**Input material**
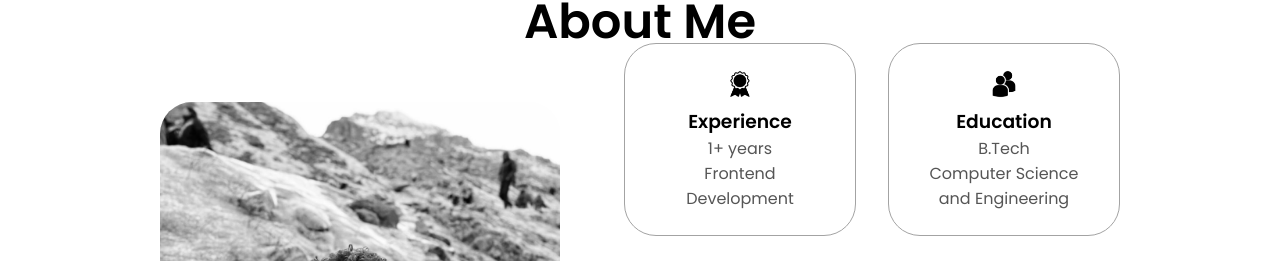
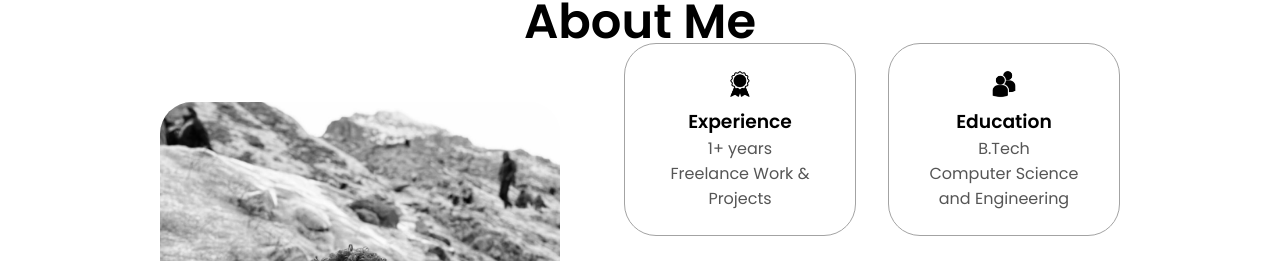
Before and after one commit to ChiragMadann/Porfolio, a plain HTML site: page index.html in a window 1280 px wide. Shown: the part 967-1228 px from the top of the page. Drawn offline with Linux system fonts and the light colour scheme.

Commit message:
Update index.html

```diff
--- a/index.html
+++ b/index.html
@@ -74,7 +74,8 @@
           <div class="details-container">
             <img src="./media/experience.png" alt="Experience icon" class="icon" />
             <h3>Experience</h3>
-            <p>1+ years <br />Frontend Development</p>
+            <p>1+ years</p>
+            <p>Freelance Work & Projects</p>
           </div>
           <div class="details-container">
             <img src="./media/education.png" alt="Education icon" class="icon" />
```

**What to do**
Repeat all of the data above word for word, minus the pictures.

**Final answer**
Before and after one commit to ChiragMadann/Porfolio, a plain HTML site: page index.html in a window 1280 px wide. Shown: the part 967-1228 px from the top of the page. Drawn offline with Linux system fonts and the light colour scheme.

Commit message:
Update index.html

```diff
--- a/index.html
+++ b/index.html
@@ -74,7 +74,8 @@
           <div class="details-container">
             <img src="./media/experience.png" alt="Experience icon" class="icon" />
             <h3>Experience</h3>
-            <p>1+ years <br />Frontend Development</p>
+            <p>1+ years</p>
+            <p>Freelance Work & Projects</p>
           </div>
           <div class="details-container">
             <img src="./media/education.png" alt="Education icon" class="icon" />
```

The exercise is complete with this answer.